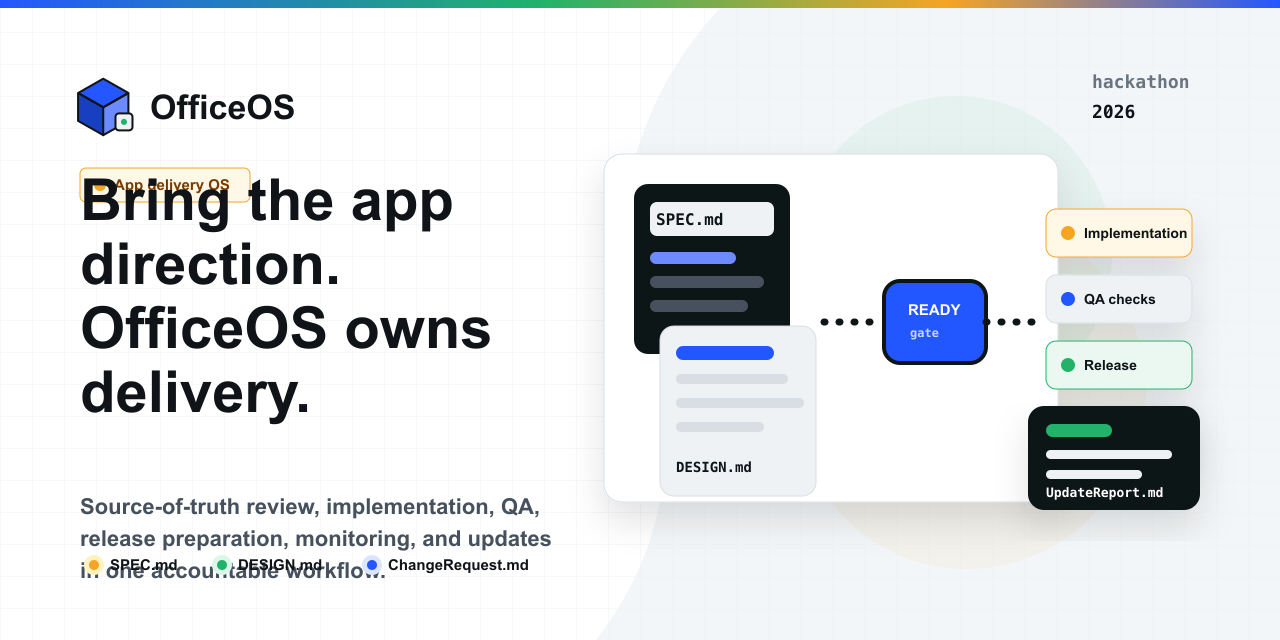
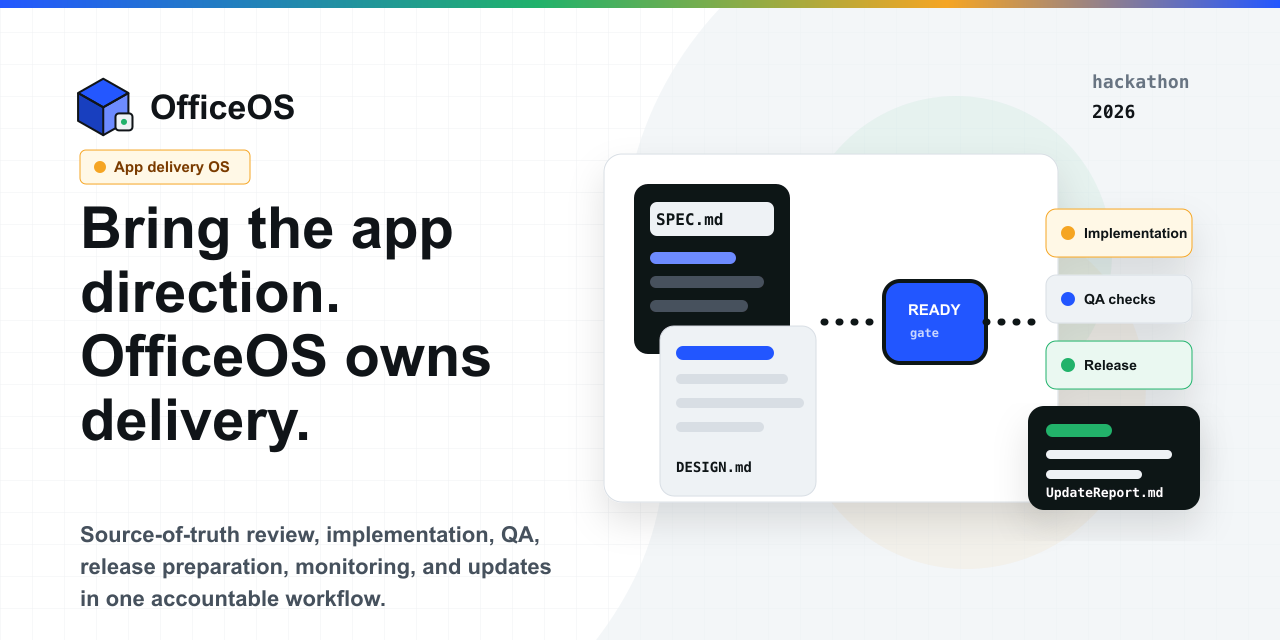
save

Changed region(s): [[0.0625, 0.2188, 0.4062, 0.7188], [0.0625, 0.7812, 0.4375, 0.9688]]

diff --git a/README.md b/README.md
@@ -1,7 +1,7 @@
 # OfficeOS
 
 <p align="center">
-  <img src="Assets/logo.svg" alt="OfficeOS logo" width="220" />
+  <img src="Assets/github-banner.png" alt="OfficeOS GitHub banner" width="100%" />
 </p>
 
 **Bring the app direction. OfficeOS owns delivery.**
================================
* **Exercise requirements**:
Supply the count of lines in the entries that contain the word "OfficeOS", and nothing besides.

* **Answer below**:
4